Acronis Cloning Nightmare

I recently purchased a WD Caviar Blue WD3200AAJB (320 GB) internal drive to replace my old 40 GB drive in my Dell 4300 running Windows XP. My computer also had two additional drives, 120 GB and 160 GB that I use for backups and data. I rarely post in forums, but after the last 12 hours, I felt compelled to due to the issues I had that might help someone else out.

I only had the bare drive, so I went to the WD site to see what software was available for formatting, etc. I found that the Acronis True Image WD Edition Software v11.0 (Pub Date August 2009) could be used to clone my old drive to the new one. This would save me the hassle of reinstalling the OS and allow me not to have to reset everything up. Great.

I downloaded the Acronis software, installed the WD drive taking out one of the other drives (all bays filled) and proceeded to step through cloning. I wanted to do a manual clone because I needed to control partitions and size. When I got to the “Data moving method: As is, Proportional, Manual” and choose manual, my computer would shut down and reboot for no reason. It did this several times, same spot. I was getting frustrated and started to read other forums on the Acronis website. Someone mentioned try making a bootable CD which the Acronis software does. I tried that method and all I got upon boot up was that the software was looking for WD drive and wouldn’t go further (it was already installed).

I was stuck. Next I tried downloading the latest trial version of Acronis True Image Home 2010. I stepped through the version I installed on the hard drive and to my disappointment, in the new version it too rebooted my computer, SAME STEP as the other version. I then made a bootable disk and this time I was able to get through the “Data moving method: As is, Proportional, Manual” and started partitioning and specifying how much space was needed where. When finally it was ready to partition, I thought I was home free. Up popped a warning that the combinations of what I was doing in cloning was only available in the paid version. Come on!

I only wanted to clone a drive. How hard could this be? Back to forums. On the Acronis website, I saw somebody recommended . The Home Edition was free and a 6.7 MB download. The free bootable Home Edition was 38 MB. I didn’t expect much, but I was out of options. Was I wrong. This piece of software saved the day.

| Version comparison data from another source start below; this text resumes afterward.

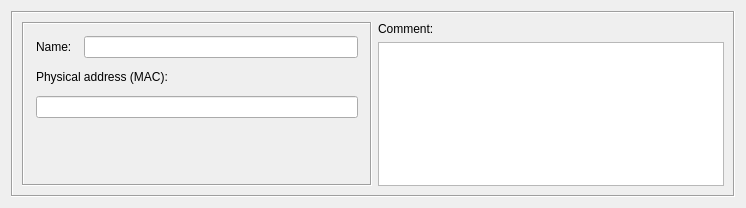
Qt form src/libgui/physaddressdialog_q.ui (fwbuilder/fwbuilder) before a commit.
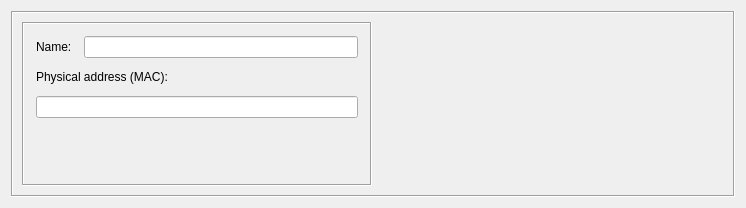
The same form after that commit. Custom widgets are drawn as their Qt base class.

Commit message:
Manually merged keyword management/filtering code from fortress. All dialogs modified to include custom keyword/comment widget.
Also added first cut at 'dynamic group' implementation.

The edit to the form file:
```diff
--- a/src/libgui/physaddressdialog_q.ui
+++ b/src/libgui/physaddressdialog_q.ui
@@ -123,44 +123,13 @@
         </layout>
        </widget>
       </item>
-      <item row="0" column="1" >
-       <widget class="QLabel" name="textLabel2" >
-        <property name="sizePolicy" >
-         <sizepolicy vsizetype="Fixed" hsizetype="Preferred" >
+      <item row="0" column="1">
+       <widget class="CommentKeywords" name="commentKeywords" native="true">
+        <property name="sizePolicy">
+         <sizepolicy hsizetype="Expanding" vsizetype="Expanding">
           <horstretch>0</horstretch>
           <verstretch>0</verstretch>
          </sizepolicy>
-        </property>
-        <property name="text" >
-         <string>Comment:</string>
-        </property>
-        <property name="wordWrap" >
-         <bool>false</bool>
-        </property>
-       </widget>
-      </item>
-      <item row="1" column="1" >
-       <widget class="TextEditWidget" name="comment" >
-        <property name="sizePolicy" >
-         <sizepolicy vsizetype="Expanding" hsizetype="Expanding" >
-          <horstretch>0</horstretch>
-          <verstretch>100</verstretch>
-         </sizepolicy>
-        </property>
-        <property name="minimumSize" >
-         <size>
-          <width>200</width>
-          <height>0</height>
-         </size>
-        </property>
-        <property name="maximumSize" >
-         <size>
-          <width>16777215</width>
-          <height>180</height>
-         </size>
-        </property>
-        <property name="tabChangesFocus" >
-         <bool>true</bool>
         </property>
        </widget>
       </item>
@@ -171,14 +140,10 @@
  </widget>
  <customwidgets>
   <customwidget>
-   <class>TextEditWidget</class>
-   <extends>QTextEdit</extends>
-   <header>TextEditWidget.h</header>
-  </customwidget>
-  <customwidget>
-   <class>QLineEdit</class>
-   <extends>QLineEdit</extends>
-   <header>QLineEdit.h</header>
+   <class>CommentKeywords</class>
+   <extends>QWidget</extends>
+   <header>CommentKeywords.h</header>
+   <container>1</container>
   </customwidget>
  </customwidgets>
  <tabstops>
```
Left out of the diff: 128 changed lines with no effect on the pictures. The commit also changes 87 other files.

I was able to copy/partition the old FAT, C: (contained the OS), and another data partition (that I used for all the user data) off the 40 GB drive and put it on the new drive, same size for the FAT, OS would be in 60 GB, and the last partition using the rest of the new drive. Things looked good, so I took out the old drive and used the new drive, expecting to boot as normal. Unfortunately, no boot of the OS. I quickly found that I was missing a Master Boot Record (MBR) on the drive. So, using the BOOTABLE copy of Partition Wizard, the utility has an option to rebuild the MBR. Did that and was able to boot from the new drive. Yay! Only about 6 frustrating hours later.

Last thing to do was rearrange drive letters so everything would point correctly as is looked before the upgrade. Using a combination of the Disk Manager that is in Windows XP and the Partition Wizard on the hard drive, I was able to get all my drive letters back correctly and end up with a larger drive and everything else the same. is a must have if you run into issues cloning a WD drive. Good luck. Will definitely make a $ donation to Now, I hope the WD performs for me just as well as the Seagate did for the last 10 years.

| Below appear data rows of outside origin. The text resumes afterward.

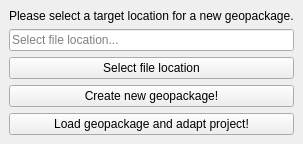
This is nin_qgis_plugin/nin_qgis_plugin_dockwidget_base.ui in geco-nhm/nin-qgis-plugin as Qt 5 draws it before an edit. The edited form follows.
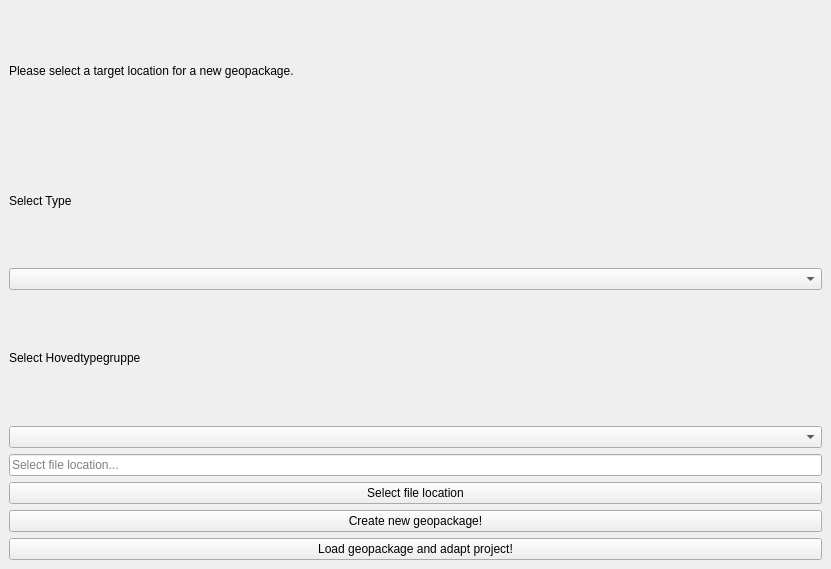
This is the edited form.

Commit message: combobox selection based on csv

Patch:
```diff
--- a/nin_qgis_plugin/nin_qgis_plugin_dockwidget_base.ui
+++ b/nin_qgis_plugin/nin_qgis_plugin_dockwidget_base.ui
@@ -6,8 +6,8 @@
    <rect>
     <x>0</x>
     <y>0</y>
-    <width>232</width>
-    <height>141</height>
+    <width>831</width>
+    <height>569</height>
    </rect>
   </property>
   <property name="windowTitle">
@@ -22,31 +22,51 @@
       </property>
      </widget>
     </item>
+    <item row="8" column="0">
+     <widget class="QPushButton" name="changeProjectSettingsButton">
+      <property name="text">
+       <string>Load geopackage and adapt project!</string>
+      </property>
+     </widget>
+    </item>
+    <item row="2" column="0">
+     <widget class="QComboBox" name="SelectType"/>
+    </item>
+    <item row="4" column="0">
+     <widget class="QComboBox" name="SelectHovedtypegruppe"/>
+    </item>
     <item row="1" column="0">
+     <widget class="QLabel" name="LabSelectType">
+      <property name="text">
+       <string>Select Type</string>
+      </property>
+     </widget>
+    </item>
+    <item row="5" column="0">
      <widget class="QLineEdit" name="filenameLineEdit">
       <property name="placeholderText">
        <string>Select file location...</string>
      </property>
      </widget>
     </item>
-    <item row="2" column="0">
+    <item row="6" column="0">
       <widget class="QPushButton" name="selectFileButton">
         <property name="text">
           <string>Select file location</string>
         </property>
      </widget>
     </item>
-    <item row="3" column="0">
+    <item row="7" column="0">
      <widget class="QPushButton" name="createPolygonButton">
       <property name="text">
        <string>Create new geopackage!</string>
       </property>
      </widget>
     </item>
-    <item row="4" column="0">
-     <widget class="QPushButton" name="changeProjectSettingsButton">
+    <item row="3" column="0">
+     <widget class="QLabel" name="LabSelectHovedtypegruppe">
       <property name="text">
-       <string>Load geopackage and adapt project!</string>
+       <string>Select Hovedtypegruppe</string>
       </property>
      </widget>
     </item>
```
Lines whose indentation alone changed are shown as unchanged. The commit also changes 1 other file.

Your first sentence tells me more than everything else.  You’re replacing a 40 Gig hard drive with a 320 Gig drive.  It’s probable that your bios isn’t compatible with that large size of drive.  Check Dell for a Bios update and make sure that your Bios is correctly reading the drive before continuing.

Every time that I tried to clone my old IDE C:\ drive to my new WD3200AAKS SATA drive, I would end up with a BOD with error code 0x0000008E.  Was going out my mind until I read your post.  No way am I going to pay WD/Acronis any money to be able to clone  my old disk with the new WD SATA drive that I brought.

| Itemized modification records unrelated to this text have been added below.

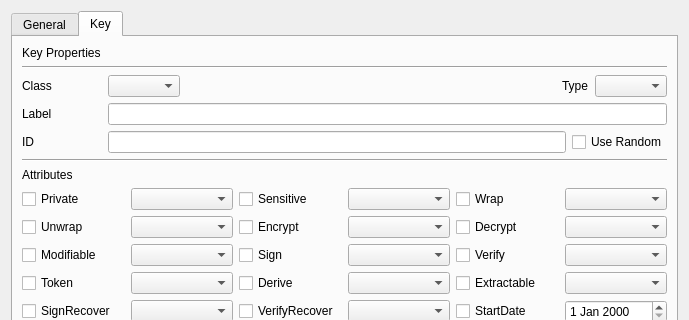
The window that CryptokiMan/unwrap_key_dlg.ui (jykim74/CryptokiMan) describes before a commit, drawn with Qt 5; both pictures show x 0 to 689 and y 0 to 320 of the 689 by 563 pixel window.
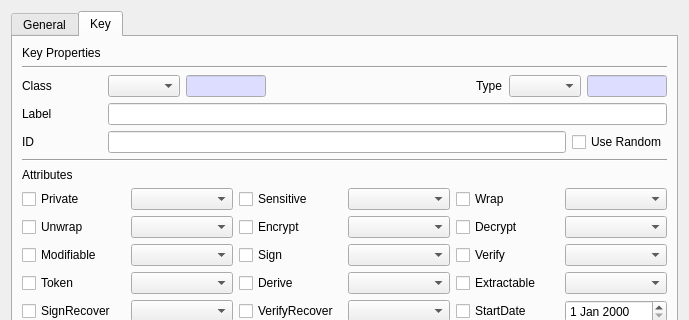
The same window after the commit.

Commit message: Type 정보 표시 지원

Diff of the .ui file:
```diff
--- a/CryptokiMan/unwrap_key_dlg.ui
+++ b/CryptokiMan/unwrap_key_dlg.ui
@@ -654,19 +654,16 @@
          <property name="topMargin">
           <number>0</number>
          </property>
-         <item row="0" column="3">
-          <widget class="QLabel" name="label_16">
-           <property name="text">
-            <string>Type</string>
-           </property>
-          </widget>
-         </item>
-         <item row="0" column="1">
-          <widget class="QComboBox" name="mClassCombo"/>
-         </item>
-         <item row="0" column="4">
+         <item row="0" column="5">
           <widget class="QComboBox" name="mTypeCombo"/>
          </item>
+         <item row="0" column="4">
+          <widget class="QLabel" name="label_16">
+           <property name="text">
+            <string>Type</string>
+           </property>
+          </widget>
+         </item>
          <item row="0" column="0">
           <widget class="QLabel" name="label_13">
            <property name="minimumSize">
@@ -686,7 +683,7 @@
            </property>
           </widget>
          </item>
-         <item row="0" column="2">
+         <item row="0" column="3">
           <spacer name="horizontalSpacer_2">
            <property name="orientation">
             <enum>Qt::Horizontal</enum>
@@ -699,6 +696,101 @@
            </property>
           </spacer>
          </item>
+         <item row="0" column="2">
+          <widget class="QLineEdit" name="mClassText">
+           <property name="minimumSize">
+            <size>
+             <width>80</width>
+             <height>0</height>
+            </size>
+           </property>
+           <property name="maximumSize">
+            <size>
+             <width>80</width>
+             <height>16777215</height>
+            </size>
+           </property>
+           <property name="palette">
+            <palette>
+             <active>
+              <colorrole role="Base">
+               <brush brushstyle="SolidPattern">
+                <color alpha="255">
+                 <red>221</red>
+                 <green>221</green>
+                 <blue>255</blue>
+                </color>
+               </brush>
+              </colorrole>
+             </active>
+             <inactive>
+              <colorrole role="Base">
+               <brush brushstyle="SolidPattern">
+                <color alpha="255">
+                 <red>221</red>
+                 <green>221</green>
+                 <blue>255</blue>
+                </color>
+               </brush>
+              </colorrole>
+             </inactive>
+             <disabled/>
+            </palette>
+           </property>
+           <property name="readOnly">
+            <bool>true</bool>
+           </property>
+          </widget>
+         </item>
+         <item row="0" column="1">
+          <widget class="QComboBox" name="mClassCombo"/>
+         </item>
+         <item row="0" column="6">
+          <widget class="QLineEdit" name="mTypeText">
+           <property name="minimumSize">
+            <size>
+             <width>80</width>
+             <height>0</height>
+            </size>
+           </property>
+           <property name="maximumSize">
+            <size>
+             <width>80</width>
+             <height>16777215</height>
+            </size>
+           </property>
+           <property name="palette">
+            <palette>
+             <active>
+              <colorrole role="Base">
+               <brush brushstyle="SolidPattern">
+                <color alpha="255">
+                 <red>221</red>
+                 <green>221</green>
+                 <blue>255</blue>
+                </color>
+               </brush>
+              </colorrole>
+             </active>
+             <inactive>
+              <colorrole role="Base">
+               <brush brushstyle="SolidPattern">
+                <color alpha="255">
+                 <red>221</red>
+                 <green>221</green>
+                 <blue>255</blue>
+                </color>
+               </brush>
+              </colorrole>
+             </inactive>
+             <disabled/>
+            </palette>
+           </property>
+           <property name="readOnly">
+            <bool>true</bool>
+           </property>
+          </widget>
+         </item>
         </layout>
        </item>
        <item>
```
Left out of the diff: 116 changed lines with no effect on the pictures. The commit also changes 35 other files.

Thanks for the tip about  Everything fine on my end. 


YOU PEOPLE AT Western Digital better drop ACRONIS like a fully Glowing Charcoal Chip!